Tribe Has Several Trade Options Over Next Few Days
By Christian Petrila
Spring Training is wrapped up and some fans are still extremely disappointed in what the Indians did (or in this case, didn’t do.) Plenty of their offseason additions didn’t pan out very well this spring, so the Indians would benefit from looking to acquire one of the following guys.
Marlon Byrd of the Chicago Cubs is an intriguing name for the Indians. He is two years removed from an All-Star appearance in 2010. That season, he went on to hit .293 with 12 home runs and 66 RBI. In 2011, he hit .276 with nine home runs and 35 RBI. Although seven of his 10 seasons have been in the National League, his best seasons have been in the American League. In three seasons withTexasfrom 2007-09, he hit .295 with 40 home runs and 212 RBI. He also would help defensively. Although he has played every outfield position, his fielding percentage is highest in left field (.993.) He is entering the last season of his contract, so it’s not like the Indians will need to commit to the 34-year old long term. Byrd could be a valuable asset in 2012.

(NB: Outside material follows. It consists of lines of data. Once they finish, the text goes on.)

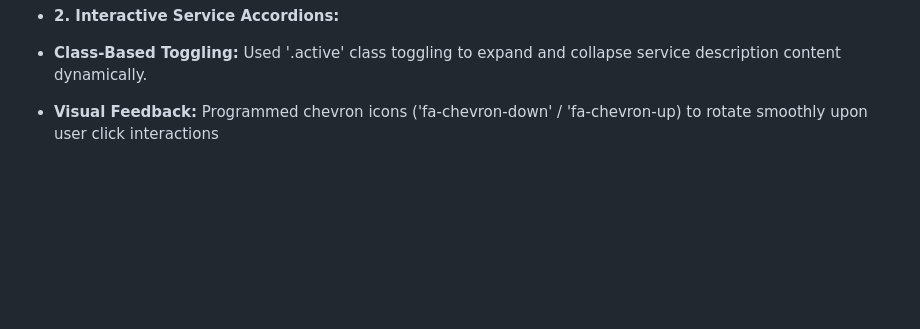
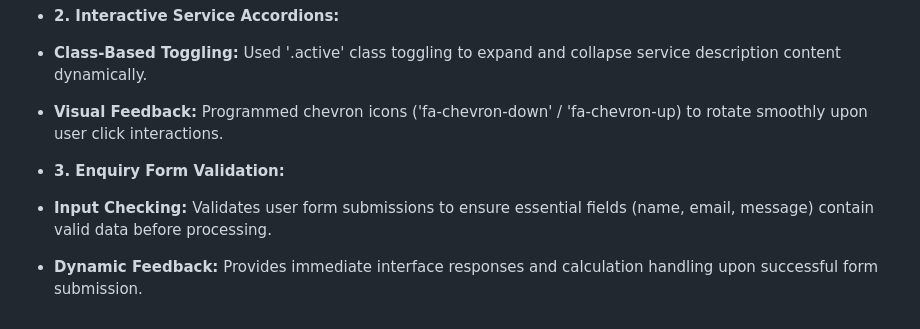
Before and after one commit to Khanya-Nkunzi/Ambesiwe-Designs, a Markdown page: README.md, the part around one of its changes. Rendered like a GitHub page; blank space fills up the shorter version.

Commit message:
Fix formatting and enhance JavaScript section in README
Corrected formatting and added missing text in the JavaScript section.

```diff
--- a/README.md
+++ b/README.md
@@ -69,4 +69,7 @@ Git&Github
 
 * **2. Interactive Service Accordions:**
 * **Class-Based Toggling:** Used '.active' class toggling to expand and collapse service description content dynamically.
-* **Visual Feedback:** Programmed chevron icons ('fa-chevron-down' / 'fa-chevron-up) to rotate smoothly upon user click interactions
+* **Visual Feedback:** Programmed chevron icons ('fa-chevron-down' / 'fa-chevron-up) to rotate smoothly upon user click interactions.
+* **3. Enquiry Form Validation:**
+* **Input Checking:** Validates user form submissions to ensure essential fields (name, email, message) contain valid data before processing.
+* **Dynamic Feedback:** Provides immediate interface responses and calculation handling upon successful form submission.
```
Also changed, not shown: other parts of README.md (+1 -1 lines).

One name that seems to have gone forgotten over the past few years is Carlos Lee in Houston. Despite the Astros only finishing above .500 once since 2007, Lee has been a very solid hitter. He has hit .286 with 128 home runs and 504 RBI in five seasons with Houston. However, one noticeable flaw is that every year since 2006, his career home run number has steadily declined. It went from a career-best 37 in 2006 to his second-worst 18 in 2011. His batting average also went from .300 in 2009 to .246 in 2010 and .275 in 2011. If the Astros were to trade him, they could pick up $9 million of his $18 million salary. However, if I’m the Indians, his decreasing power numbers are a red flag for me.

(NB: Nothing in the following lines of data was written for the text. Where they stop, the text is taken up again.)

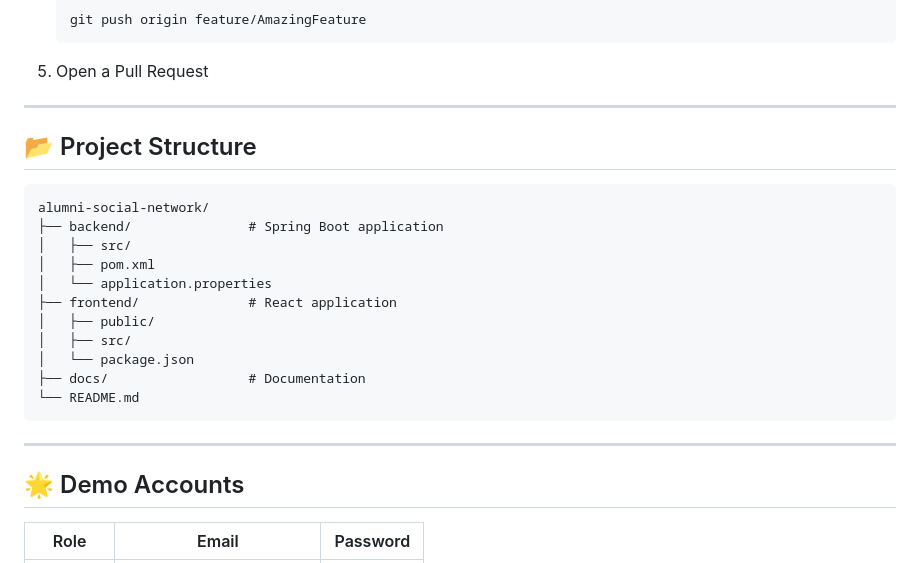
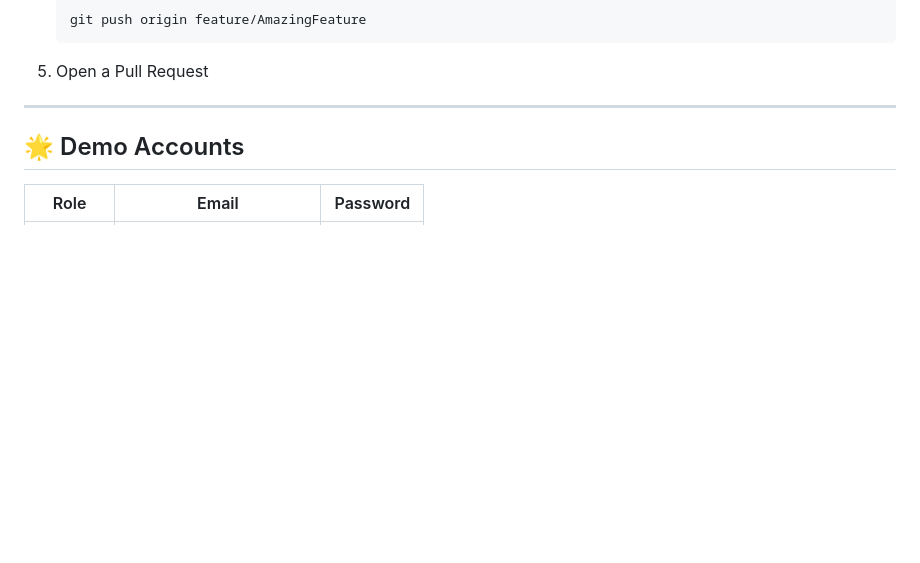
Before and after one commit to CatV2004/AlumniConnect, a Markdown page: README.md, the part around the change. Rendered like a GitHub page; blank space fills up the shorter version.

````diff
--- a/README.md
+++ b/README.md
@@ -258,23 +258,6 @@ Statistics dashboard features:
 
 ---
 
-## 📂 Project Structure
-
-```
-alumni-social-network/
-├── backend/               # Spring Boot application
-│   ├── src/
-│   ├── pom.xml
-│   └── application.properties
-├── frontend/              # React application
-│   ├── public/
-│   ├── src/
-│   └── package.json
-├── docs/                  # Documentation
-└── README.md
-```
-
----
 
 ## 🌟 Demo Accounts
 
````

If the Cleveland Indians want to acquire a great clubhouse personality without giving up anyone in return, they should take a serious look at Johnny Damon. The 17-year veteran had a solid season in 2011 withTampaBay, hitting .261 with 16 home runs and 73 RBI. For his career, he is a .286 hitter. He would also benefit from reuniting with former Red Sox teammate Derek Lowe. Together, they helped the 2004 Red Sox break the Curse of the Bambino. Damon has expressed his desire to play for any team this season so long as he’s offered a Major League contract. The Indians could capitalize on his desire to play and sign a solid hitter and excellent clubhouse presence.
There are two longshots that the Indians could still add, but aren’t likely to. The first is Vladimir Guerrero. The Indians worked him out in theDominican Republiclast week, but GM Chris Antonetti downplayed the Indians’ interest in the 2004 AL MVP. Despite hitting .290 with 13 home runs and 63 RBI in 2011, the 37-year old hasn’t garnered much attention throughout the league.
The other longshot wasn’t a longshot last Thursday. It seemed like Bobby Abreu going from the Angels to the Indians in a trade involving Trevor Crowe was all but a sure thing. However, as events turned out, trade talks fell apart and Abreu is still an Angel. Abreu struggled in 2011. He only hit .253 with eight home runs and 60 RBI. Abreu’s spring hasn’t shown any signs of improvement either. He’s only hitting .115 with no home runs and three RBI. In retrospect, it was probably for the best that the Indians didn’t go through with the trade.
Whether or not the Indians make a trade or sign a free agent before Thursday’s opener, it is safe to say that they would definitely benefit from asking around and seeing what type of outfield help they can get.
Photo: Associated Press